[Problem to work on]
Return each line of the entries that mentions the word "OTGFlasher".

[Collected data entries]
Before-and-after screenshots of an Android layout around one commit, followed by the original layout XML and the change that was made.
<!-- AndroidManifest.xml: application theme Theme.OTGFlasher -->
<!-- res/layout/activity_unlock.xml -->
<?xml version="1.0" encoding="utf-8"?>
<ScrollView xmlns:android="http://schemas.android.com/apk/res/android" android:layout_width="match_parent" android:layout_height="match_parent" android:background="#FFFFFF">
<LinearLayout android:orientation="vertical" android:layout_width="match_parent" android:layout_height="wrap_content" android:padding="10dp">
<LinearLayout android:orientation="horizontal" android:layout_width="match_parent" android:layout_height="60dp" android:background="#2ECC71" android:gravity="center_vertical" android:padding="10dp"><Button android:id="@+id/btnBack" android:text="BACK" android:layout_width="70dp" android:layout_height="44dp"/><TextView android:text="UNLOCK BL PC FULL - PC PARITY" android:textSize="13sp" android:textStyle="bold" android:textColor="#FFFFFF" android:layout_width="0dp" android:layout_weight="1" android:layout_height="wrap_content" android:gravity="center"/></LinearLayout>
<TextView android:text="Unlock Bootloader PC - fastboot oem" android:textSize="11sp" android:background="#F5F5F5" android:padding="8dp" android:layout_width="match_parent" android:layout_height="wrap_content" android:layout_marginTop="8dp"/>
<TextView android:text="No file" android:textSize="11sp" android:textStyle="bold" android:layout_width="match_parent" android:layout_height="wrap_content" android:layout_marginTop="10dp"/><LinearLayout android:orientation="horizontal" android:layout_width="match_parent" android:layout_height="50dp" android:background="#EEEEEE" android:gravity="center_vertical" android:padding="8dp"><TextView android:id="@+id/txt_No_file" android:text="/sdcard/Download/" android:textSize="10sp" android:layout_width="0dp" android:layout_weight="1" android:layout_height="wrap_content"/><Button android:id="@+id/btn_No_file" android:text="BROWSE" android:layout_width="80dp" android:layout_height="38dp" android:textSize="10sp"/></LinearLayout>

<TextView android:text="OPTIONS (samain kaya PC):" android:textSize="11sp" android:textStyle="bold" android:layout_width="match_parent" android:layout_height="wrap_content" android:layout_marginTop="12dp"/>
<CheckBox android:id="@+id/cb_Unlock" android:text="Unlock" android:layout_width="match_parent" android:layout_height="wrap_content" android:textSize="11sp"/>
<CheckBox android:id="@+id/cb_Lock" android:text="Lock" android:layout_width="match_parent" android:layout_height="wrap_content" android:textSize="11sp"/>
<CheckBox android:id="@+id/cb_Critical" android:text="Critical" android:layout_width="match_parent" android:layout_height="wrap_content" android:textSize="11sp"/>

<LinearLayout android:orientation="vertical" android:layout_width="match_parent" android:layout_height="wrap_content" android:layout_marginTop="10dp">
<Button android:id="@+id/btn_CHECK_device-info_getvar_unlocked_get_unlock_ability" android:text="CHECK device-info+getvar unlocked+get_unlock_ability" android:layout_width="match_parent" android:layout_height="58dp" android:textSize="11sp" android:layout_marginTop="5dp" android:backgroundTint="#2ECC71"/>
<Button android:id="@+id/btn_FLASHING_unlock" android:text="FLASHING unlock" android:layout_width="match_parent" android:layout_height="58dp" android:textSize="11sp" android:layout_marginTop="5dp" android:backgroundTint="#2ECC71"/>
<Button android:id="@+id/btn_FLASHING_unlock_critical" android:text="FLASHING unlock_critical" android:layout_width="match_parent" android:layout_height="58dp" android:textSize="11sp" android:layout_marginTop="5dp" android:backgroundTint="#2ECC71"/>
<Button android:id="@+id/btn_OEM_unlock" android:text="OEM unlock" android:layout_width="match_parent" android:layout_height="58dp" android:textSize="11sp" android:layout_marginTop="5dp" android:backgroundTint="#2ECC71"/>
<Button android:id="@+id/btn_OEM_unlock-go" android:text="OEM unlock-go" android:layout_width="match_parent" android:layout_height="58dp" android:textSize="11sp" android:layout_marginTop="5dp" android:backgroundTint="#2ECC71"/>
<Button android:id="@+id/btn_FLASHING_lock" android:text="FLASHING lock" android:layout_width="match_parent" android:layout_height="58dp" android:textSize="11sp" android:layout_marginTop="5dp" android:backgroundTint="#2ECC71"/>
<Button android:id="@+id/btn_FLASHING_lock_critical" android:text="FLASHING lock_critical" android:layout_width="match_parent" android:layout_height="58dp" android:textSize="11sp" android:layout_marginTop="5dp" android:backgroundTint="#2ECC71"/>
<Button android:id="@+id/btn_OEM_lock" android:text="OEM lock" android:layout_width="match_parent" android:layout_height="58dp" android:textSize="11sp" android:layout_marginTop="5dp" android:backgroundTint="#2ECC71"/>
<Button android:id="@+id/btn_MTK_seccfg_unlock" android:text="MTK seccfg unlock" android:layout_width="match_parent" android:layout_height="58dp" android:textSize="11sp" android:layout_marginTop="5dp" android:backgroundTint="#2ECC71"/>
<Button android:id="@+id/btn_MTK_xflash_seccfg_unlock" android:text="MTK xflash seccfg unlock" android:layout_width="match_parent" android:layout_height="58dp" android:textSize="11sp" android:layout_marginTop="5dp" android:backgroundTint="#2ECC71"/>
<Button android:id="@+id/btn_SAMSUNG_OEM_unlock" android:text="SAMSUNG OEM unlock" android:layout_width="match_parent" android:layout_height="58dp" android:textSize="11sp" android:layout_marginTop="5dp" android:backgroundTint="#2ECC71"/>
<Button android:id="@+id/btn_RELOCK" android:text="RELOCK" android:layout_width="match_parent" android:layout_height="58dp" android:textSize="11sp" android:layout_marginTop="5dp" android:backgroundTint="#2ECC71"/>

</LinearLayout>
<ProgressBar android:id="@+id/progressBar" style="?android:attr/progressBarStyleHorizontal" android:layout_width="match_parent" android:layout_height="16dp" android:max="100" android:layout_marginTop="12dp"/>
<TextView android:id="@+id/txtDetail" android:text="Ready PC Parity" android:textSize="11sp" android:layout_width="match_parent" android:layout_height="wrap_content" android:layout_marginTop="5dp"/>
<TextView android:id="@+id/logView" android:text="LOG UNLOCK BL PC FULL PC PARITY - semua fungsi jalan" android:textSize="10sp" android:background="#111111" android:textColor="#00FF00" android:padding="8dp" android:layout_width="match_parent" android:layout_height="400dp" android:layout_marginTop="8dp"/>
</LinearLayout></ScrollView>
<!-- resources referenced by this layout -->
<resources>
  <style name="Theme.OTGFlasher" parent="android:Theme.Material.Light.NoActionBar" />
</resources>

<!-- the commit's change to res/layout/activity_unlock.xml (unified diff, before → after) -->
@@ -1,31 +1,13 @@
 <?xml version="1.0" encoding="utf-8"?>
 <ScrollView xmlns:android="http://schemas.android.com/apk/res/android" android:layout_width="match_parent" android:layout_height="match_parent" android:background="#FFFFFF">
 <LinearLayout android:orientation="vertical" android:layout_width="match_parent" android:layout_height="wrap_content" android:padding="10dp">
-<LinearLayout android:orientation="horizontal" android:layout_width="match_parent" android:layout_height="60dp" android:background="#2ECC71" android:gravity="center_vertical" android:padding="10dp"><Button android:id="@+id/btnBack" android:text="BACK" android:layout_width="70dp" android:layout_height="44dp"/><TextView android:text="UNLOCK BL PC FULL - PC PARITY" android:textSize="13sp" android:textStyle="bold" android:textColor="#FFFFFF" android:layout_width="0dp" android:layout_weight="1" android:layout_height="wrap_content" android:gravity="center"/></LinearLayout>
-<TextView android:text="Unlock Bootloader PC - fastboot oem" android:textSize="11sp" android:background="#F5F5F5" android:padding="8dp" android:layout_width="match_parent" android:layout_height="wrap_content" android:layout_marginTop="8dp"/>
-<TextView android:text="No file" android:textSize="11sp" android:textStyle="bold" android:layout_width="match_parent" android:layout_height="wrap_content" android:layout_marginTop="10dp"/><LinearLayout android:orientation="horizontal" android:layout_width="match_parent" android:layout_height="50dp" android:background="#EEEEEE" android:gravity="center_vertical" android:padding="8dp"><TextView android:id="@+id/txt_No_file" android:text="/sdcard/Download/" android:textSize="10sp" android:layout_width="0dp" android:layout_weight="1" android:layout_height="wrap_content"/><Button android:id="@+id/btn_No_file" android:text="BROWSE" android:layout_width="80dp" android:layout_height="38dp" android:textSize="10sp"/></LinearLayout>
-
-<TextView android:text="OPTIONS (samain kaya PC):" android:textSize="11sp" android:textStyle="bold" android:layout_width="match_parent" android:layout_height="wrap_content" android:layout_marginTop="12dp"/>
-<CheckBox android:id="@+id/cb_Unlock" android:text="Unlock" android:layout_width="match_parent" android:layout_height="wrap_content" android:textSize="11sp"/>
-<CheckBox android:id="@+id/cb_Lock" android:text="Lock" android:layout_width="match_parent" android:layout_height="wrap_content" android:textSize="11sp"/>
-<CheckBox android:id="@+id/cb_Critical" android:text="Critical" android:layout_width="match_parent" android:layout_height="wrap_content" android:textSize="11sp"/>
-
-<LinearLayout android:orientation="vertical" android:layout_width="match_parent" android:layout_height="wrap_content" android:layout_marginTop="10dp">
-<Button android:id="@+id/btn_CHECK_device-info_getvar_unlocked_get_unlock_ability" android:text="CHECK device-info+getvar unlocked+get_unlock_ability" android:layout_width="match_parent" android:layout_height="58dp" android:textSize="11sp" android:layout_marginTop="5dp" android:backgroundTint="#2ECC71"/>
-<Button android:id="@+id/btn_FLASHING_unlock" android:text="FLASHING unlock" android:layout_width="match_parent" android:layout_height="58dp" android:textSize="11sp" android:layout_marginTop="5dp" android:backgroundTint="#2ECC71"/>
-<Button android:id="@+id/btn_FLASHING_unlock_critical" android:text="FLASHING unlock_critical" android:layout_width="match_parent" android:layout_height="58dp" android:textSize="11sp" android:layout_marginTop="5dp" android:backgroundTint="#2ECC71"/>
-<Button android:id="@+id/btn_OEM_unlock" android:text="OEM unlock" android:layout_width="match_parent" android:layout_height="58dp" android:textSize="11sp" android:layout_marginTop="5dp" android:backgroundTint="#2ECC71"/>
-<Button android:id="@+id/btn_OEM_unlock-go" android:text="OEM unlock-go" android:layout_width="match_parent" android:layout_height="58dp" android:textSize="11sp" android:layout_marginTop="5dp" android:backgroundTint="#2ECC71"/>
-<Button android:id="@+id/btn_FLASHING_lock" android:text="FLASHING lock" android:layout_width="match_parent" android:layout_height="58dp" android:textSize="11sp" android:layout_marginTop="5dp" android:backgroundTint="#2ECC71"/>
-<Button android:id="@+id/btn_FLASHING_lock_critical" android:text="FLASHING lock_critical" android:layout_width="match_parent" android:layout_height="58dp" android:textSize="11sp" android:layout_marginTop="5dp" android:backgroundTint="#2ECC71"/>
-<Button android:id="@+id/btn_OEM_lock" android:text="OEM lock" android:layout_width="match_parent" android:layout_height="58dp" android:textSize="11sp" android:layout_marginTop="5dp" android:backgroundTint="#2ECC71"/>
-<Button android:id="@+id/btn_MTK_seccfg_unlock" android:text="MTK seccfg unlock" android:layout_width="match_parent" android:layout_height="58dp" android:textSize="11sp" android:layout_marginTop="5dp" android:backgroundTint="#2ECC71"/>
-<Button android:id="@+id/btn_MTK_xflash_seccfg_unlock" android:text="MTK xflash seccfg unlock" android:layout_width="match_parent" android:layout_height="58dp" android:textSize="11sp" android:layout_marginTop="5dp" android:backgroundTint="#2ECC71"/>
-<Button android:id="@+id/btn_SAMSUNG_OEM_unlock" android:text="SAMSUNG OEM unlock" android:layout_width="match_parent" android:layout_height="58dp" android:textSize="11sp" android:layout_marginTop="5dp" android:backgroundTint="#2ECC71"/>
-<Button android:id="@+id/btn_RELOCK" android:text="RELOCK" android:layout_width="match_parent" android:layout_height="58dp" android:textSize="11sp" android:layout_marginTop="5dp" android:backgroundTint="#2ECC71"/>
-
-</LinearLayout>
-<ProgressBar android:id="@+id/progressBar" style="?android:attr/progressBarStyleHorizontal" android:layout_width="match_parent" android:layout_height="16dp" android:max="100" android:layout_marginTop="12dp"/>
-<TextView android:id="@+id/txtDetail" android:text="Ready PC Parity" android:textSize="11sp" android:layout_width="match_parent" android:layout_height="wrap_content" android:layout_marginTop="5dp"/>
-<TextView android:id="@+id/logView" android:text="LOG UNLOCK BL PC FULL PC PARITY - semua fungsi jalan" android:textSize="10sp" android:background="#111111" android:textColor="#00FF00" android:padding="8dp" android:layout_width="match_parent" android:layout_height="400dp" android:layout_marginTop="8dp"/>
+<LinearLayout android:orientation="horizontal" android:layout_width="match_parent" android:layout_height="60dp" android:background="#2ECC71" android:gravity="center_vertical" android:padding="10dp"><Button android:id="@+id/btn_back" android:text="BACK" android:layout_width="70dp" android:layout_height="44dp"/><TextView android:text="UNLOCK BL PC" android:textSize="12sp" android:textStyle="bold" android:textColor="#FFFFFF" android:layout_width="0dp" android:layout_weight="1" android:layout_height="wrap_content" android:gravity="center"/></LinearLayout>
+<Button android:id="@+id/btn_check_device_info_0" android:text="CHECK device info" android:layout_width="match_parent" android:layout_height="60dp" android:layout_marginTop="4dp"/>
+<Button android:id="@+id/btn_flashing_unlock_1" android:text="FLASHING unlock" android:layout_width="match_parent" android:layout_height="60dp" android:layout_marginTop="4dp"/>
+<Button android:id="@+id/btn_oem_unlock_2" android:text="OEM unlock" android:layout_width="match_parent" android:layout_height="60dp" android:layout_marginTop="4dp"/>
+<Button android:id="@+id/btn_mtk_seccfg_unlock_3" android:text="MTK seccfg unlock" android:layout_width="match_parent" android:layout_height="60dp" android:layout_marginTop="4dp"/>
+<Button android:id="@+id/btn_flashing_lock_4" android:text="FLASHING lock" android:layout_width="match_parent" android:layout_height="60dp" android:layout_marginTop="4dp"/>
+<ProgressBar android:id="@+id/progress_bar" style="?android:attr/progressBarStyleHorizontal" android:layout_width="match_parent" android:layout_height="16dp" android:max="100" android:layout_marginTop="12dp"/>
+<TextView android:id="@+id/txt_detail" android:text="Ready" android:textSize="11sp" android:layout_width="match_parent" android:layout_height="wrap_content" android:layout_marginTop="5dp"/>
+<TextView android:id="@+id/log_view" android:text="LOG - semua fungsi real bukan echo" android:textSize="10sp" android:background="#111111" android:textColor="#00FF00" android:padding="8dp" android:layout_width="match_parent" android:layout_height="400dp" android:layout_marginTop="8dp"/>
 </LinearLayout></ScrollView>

[Output for this exercise]
<!-- AndroidManifest.xml: application theme Theme.OTGFlasher -->
  <style name="Theme.OTGFlasher" parent="android:Theme.Material.Light.NoActionBar" />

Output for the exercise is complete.